----- Data records
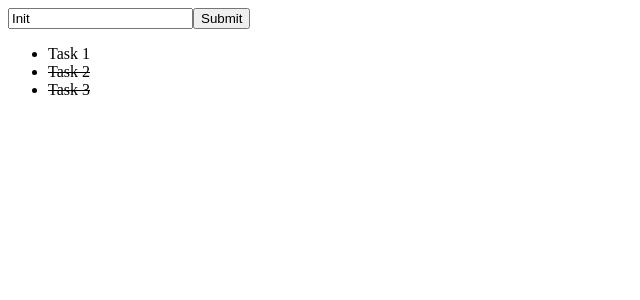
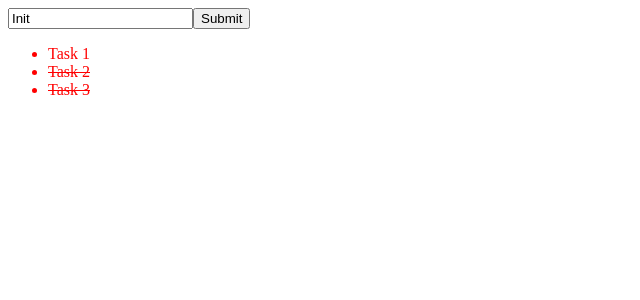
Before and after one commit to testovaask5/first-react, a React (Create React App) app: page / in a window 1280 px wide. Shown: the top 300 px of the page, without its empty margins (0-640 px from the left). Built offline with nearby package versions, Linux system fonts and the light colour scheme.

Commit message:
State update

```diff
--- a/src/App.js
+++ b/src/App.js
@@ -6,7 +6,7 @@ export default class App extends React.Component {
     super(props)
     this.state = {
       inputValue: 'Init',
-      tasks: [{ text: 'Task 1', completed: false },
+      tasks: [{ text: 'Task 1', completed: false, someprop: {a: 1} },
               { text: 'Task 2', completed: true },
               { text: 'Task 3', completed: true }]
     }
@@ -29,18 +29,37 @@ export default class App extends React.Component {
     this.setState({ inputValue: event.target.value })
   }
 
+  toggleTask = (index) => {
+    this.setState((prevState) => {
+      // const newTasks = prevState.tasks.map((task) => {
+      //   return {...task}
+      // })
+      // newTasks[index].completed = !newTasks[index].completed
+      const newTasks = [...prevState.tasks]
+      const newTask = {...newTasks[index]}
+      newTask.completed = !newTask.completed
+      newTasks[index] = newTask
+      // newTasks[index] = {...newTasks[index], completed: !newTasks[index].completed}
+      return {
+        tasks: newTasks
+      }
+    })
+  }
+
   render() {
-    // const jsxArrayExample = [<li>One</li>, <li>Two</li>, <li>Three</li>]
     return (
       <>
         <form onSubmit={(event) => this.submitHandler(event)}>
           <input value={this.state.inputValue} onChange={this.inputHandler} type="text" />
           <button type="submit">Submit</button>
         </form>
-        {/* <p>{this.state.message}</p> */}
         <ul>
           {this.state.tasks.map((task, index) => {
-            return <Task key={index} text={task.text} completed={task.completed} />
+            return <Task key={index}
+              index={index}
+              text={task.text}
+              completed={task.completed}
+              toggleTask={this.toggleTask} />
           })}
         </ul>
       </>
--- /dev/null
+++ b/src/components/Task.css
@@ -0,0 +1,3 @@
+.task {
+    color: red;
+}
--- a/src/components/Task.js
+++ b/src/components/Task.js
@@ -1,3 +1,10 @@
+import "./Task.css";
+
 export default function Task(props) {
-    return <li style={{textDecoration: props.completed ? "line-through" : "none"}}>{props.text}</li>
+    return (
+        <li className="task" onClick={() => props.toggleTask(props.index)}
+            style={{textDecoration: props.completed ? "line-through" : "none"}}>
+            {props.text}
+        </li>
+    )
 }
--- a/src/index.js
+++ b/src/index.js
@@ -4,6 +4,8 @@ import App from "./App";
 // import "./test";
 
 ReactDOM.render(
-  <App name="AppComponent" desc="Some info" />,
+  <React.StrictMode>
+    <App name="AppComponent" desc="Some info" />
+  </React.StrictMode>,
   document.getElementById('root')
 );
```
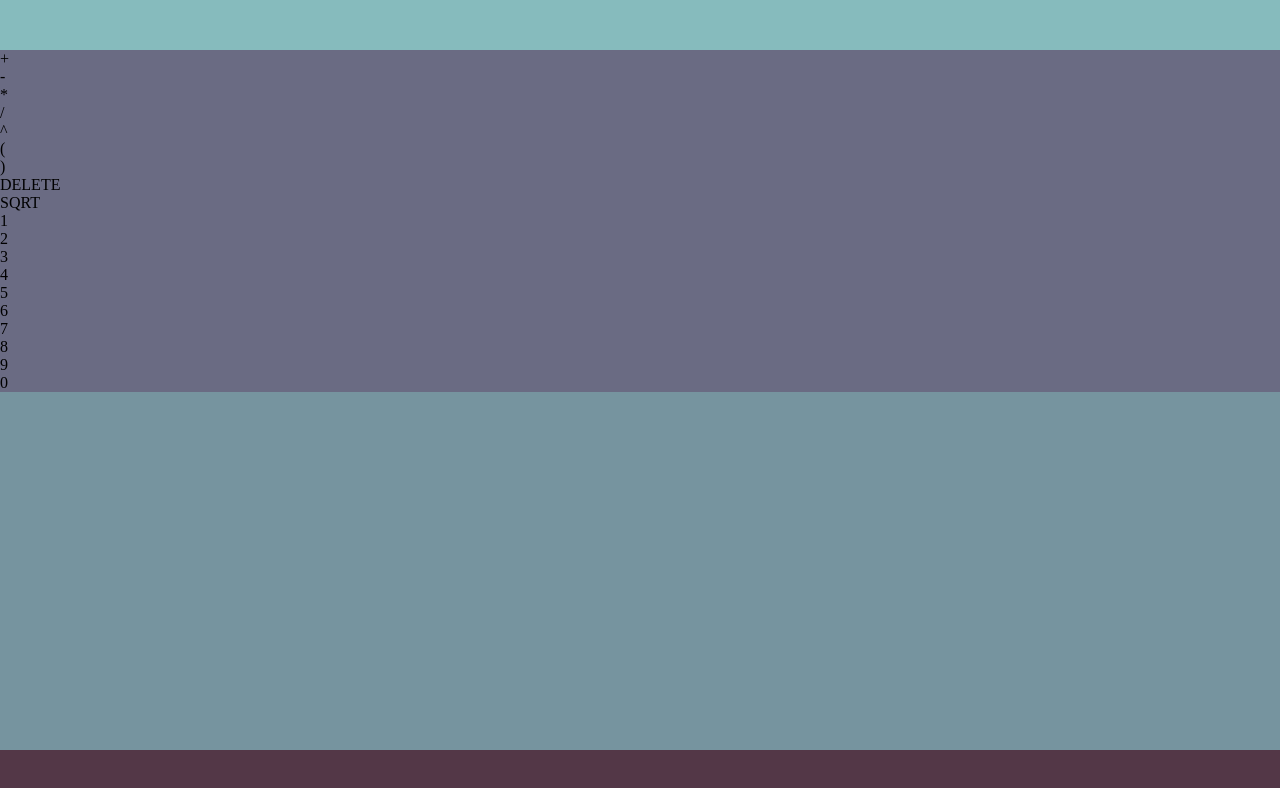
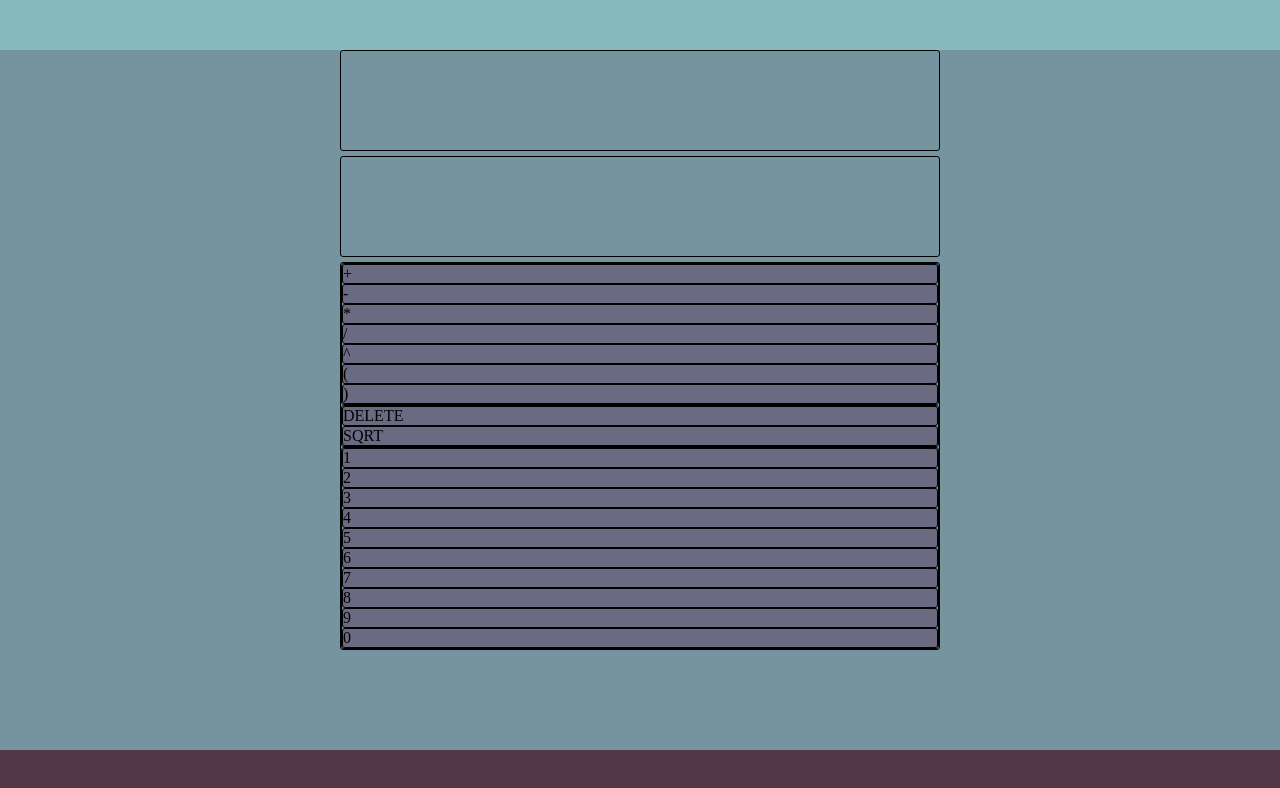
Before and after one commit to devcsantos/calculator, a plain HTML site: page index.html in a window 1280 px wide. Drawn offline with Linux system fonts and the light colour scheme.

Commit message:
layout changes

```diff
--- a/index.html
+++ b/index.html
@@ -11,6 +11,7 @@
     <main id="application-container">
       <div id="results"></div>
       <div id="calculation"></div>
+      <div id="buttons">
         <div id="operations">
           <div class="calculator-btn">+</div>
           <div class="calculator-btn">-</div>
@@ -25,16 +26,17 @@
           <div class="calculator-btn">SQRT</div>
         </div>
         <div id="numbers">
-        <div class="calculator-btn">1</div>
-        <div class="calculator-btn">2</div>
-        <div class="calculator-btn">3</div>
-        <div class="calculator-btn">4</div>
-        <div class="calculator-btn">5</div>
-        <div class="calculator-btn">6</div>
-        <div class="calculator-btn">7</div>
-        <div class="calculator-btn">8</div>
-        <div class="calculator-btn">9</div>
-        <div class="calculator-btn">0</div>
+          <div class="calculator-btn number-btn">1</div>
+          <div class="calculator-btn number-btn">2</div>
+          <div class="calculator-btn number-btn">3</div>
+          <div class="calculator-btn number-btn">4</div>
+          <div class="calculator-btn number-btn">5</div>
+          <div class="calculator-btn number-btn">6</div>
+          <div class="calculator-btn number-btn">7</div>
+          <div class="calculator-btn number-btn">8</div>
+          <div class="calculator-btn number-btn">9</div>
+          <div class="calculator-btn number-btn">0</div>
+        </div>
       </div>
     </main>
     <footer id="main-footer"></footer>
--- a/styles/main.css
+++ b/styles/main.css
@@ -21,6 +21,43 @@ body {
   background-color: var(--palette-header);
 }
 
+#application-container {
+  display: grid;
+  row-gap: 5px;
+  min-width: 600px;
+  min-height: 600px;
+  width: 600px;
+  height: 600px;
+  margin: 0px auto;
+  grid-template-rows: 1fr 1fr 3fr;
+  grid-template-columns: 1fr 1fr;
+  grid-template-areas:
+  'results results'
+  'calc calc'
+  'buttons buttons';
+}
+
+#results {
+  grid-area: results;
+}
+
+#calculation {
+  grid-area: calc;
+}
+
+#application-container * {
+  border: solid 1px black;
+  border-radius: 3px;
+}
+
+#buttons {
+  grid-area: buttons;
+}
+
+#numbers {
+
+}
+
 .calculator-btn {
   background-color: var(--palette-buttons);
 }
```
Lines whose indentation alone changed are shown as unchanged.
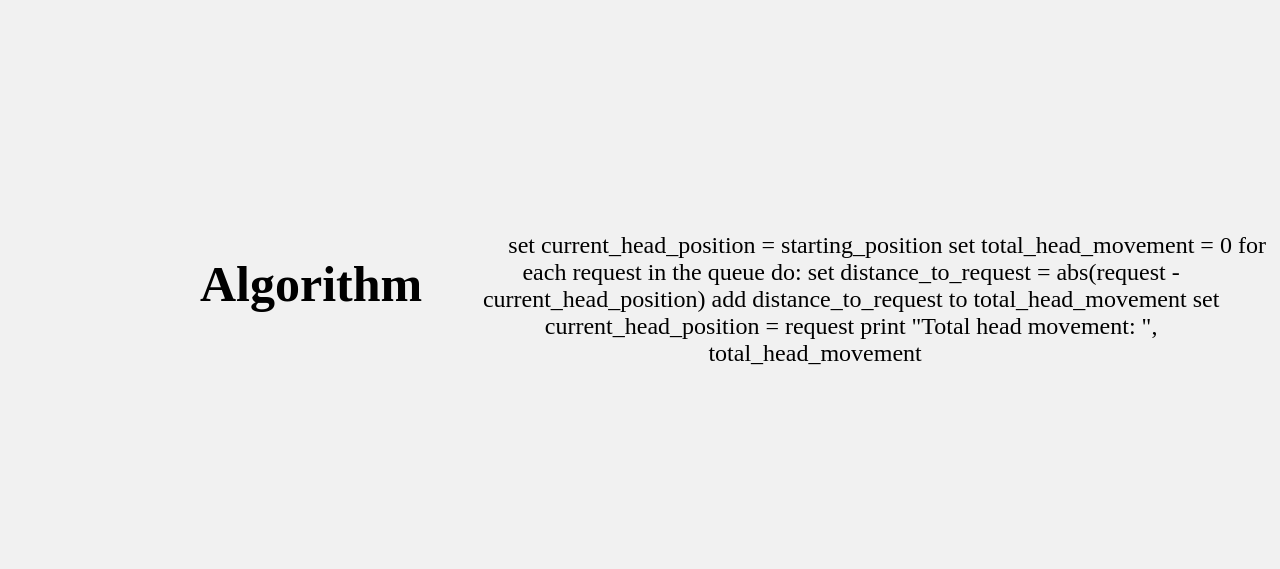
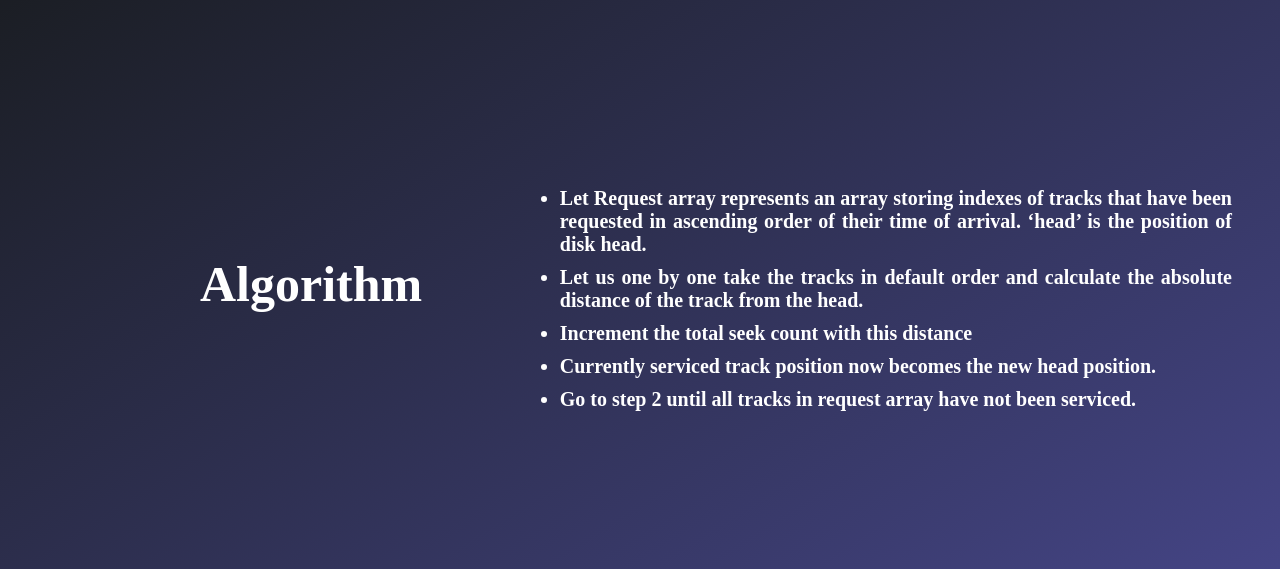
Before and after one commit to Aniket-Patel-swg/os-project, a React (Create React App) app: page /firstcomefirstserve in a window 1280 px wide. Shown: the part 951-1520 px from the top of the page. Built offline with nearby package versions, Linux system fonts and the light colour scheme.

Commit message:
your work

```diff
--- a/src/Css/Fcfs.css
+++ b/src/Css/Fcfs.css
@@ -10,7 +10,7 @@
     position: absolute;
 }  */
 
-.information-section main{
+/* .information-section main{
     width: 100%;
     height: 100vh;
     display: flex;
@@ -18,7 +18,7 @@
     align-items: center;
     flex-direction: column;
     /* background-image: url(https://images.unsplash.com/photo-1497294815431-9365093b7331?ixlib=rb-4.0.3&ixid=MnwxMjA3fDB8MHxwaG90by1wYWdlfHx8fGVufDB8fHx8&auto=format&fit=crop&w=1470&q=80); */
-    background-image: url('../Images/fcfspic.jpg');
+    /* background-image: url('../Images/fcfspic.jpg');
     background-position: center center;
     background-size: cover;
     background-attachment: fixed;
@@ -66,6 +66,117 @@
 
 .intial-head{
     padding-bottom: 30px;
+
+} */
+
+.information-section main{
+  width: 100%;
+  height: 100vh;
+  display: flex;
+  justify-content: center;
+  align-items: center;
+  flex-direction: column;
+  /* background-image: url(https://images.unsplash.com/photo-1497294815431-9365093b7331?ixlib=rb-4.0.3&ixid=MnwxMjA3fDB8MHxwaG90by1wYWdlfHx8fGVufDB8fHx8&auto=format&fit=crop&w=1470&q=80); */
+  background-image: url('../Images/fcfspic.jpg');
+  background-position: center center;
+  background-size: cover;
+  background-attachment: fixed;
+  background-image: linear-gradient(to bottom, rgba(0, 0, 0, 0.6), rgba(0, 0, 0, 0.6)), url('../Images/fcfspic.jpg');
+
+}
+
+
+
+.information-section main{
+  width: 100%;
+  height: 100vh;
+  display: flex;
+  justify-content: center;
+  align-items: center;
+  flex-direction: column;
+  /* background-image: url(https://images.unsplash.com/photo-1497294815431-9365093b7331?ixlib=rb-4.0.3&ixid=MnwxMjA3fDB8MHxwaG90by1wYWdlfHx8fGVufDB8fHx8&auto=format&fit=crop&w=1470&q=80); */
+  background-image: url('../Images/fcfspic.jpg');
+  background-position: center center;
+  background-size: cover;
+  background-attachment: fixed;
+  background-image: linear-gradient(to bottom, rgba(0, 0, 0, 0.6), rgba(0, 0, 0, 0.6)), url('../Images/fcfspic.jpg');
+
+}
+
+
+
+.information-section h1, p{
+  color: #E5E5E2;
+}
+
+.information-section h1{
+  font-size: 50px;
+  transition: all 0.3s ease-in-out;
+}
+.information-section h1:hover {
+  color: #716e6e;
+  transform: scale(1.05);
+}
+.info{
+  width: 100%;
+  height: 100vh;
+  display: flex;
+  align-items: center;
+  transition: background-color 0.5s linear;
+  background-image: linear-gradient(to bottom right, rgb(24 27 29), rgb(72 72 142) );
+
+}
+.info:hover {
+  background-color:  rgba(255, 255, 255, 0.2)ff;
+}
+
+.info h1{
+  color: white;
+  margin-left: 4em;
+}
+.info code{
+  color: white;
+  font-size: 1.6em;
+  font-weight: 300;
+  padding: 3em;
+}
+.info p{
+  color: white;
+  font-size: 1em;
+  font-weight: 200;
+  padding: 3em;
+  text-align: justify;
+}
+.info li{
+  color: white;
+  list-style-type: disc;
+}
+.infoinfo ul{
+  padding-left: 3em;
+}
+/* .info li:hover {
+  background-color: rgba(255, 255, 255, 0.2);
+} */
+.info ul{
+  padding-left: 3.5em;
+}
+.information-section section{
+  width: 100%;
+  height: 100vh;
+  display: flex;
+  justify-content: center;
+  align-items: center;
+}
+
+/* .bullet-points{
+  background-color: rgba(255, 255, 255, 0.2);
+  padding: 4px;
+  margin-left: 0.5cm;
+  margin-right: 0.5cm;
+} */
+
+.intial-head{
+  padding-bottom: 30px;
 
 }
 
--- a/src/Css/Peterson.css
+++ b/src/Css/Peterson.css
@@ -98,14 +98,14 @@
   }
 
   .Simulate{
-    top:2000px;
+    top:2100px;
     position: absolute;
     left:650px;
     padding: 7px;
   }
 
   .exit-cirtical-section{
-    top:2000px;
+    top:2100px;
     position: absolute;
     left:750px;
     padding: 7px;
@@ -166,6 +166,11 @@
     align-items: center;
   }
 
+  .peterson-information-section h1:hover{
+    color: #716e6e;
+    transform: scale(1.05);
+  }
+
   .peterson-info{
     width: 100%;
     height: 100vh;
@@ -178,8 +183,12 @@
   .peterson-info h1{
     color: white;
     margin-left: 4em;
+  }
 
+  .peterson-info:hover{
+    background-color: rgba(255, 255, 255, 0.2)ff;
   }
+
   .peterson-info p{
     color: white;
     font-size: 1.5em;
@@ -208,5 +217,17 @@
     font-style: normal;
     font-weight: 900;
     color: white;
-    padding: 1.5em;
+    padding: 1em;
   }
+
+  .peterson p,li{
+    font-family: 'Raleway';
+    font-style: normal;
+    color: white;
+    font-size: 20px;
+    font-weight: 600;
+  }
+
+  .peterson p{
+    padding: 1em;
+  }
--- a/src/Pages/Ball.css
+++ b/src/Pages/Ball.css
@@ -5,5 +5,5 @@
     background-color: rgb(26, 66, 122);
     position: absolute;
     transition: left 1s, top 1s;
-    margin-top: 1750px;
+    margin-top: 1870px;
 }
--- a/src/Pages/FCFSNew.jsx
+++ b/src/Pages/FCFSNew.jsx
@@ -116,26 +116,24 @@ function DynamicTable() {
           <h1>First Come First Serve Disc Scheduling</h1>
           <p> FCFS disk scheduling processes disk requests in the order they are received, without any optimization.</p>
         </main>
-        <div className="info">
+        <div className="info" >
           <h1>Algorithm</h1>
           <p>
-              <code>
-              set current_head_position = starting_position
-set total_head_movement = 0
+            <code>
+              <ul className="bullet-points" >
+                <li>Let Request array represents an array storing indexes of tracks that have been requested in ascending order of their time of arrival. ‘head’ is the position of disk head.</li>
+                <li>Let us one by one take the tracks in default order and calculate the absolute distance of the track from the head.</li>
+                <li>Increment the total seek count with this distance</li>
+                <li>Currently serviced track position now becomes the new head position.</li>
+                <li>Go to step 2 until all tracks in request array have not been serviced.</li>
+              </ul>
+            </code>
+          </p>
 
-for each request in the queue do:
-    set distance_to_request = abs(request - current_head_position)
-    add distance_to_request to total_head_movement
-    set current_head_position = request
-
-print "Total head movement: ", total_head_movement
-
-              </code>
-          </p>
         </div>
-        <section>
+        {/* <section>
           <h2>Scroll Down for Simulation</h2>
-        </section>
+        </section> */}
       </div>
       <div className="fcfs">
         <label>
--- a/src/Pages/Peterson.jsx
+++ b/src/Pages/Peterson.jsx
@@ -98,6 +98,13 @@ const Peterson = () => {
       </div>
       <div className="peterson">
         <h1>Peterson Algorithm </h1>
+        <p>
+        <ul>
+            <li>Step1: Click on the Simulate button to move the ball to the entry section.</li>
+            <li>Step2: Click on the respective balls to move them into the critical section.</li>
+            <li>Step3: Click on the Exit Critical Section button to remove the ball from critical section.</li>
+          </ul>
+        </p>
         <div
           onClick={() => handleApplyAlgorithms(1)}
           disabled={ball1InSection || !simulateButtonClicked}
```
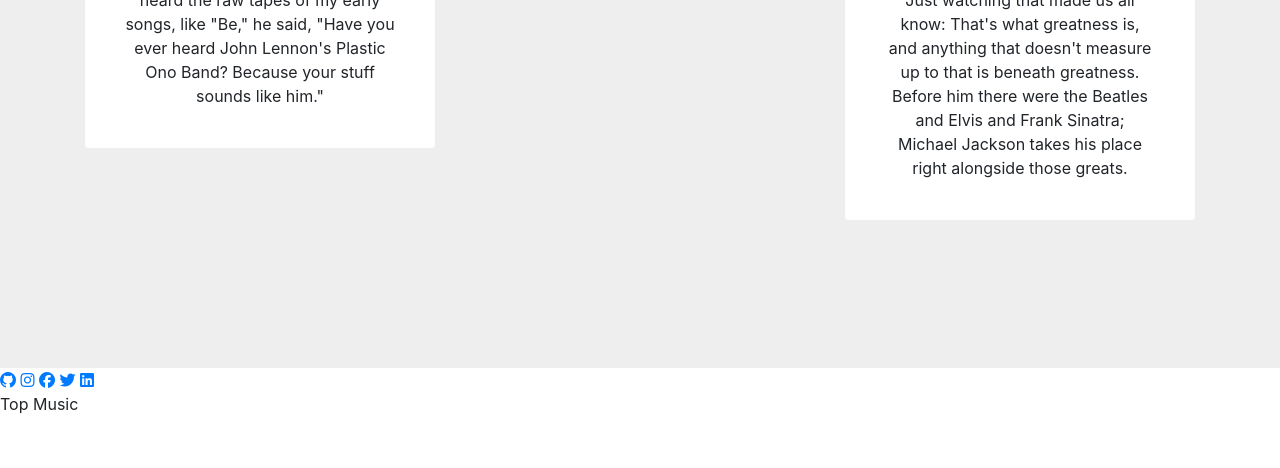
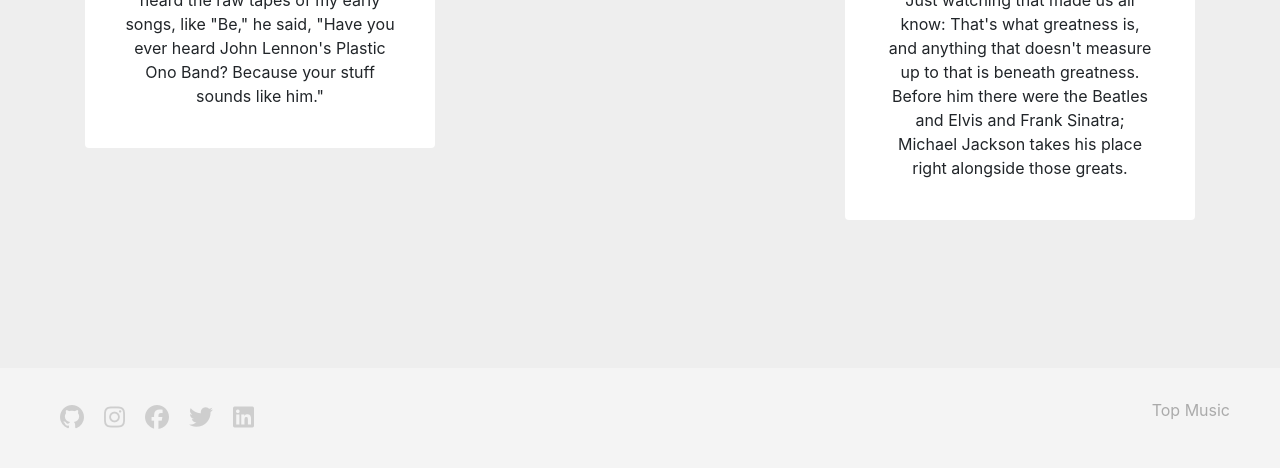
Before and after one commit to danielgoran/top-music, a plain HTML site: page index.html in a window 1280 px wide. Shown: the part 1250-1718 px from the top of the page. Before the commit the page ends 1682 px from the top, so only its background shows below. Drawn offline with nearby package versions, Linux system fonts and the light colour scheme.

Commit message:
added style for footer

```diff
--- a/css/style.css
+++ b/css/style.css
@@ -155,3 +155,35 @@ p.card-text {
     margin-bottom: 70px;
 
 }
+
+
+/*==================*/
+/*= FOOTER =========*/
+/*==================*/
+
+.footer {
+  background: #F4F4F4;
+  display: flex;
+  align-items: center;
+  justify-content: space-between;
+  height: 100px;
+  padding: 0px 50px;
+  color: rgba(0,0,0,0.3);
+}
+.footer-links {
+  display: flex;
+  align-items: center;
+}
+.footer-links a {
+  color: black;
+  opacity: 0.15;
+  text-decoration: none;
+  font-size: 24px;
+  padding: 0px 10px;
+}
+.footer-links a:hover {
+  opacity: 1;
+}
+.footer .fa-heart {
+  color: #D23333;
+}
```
----------
- Activity: Report, for the data above, every line in which the string "hover" appears.

- Solved problem:
+.information-section h1:hover {
+.info:hover {
+/* .info li:hover {
+  .peterson-information-section h1:hover{
+  .peterson-info:hover{
+.footer-links a:hover {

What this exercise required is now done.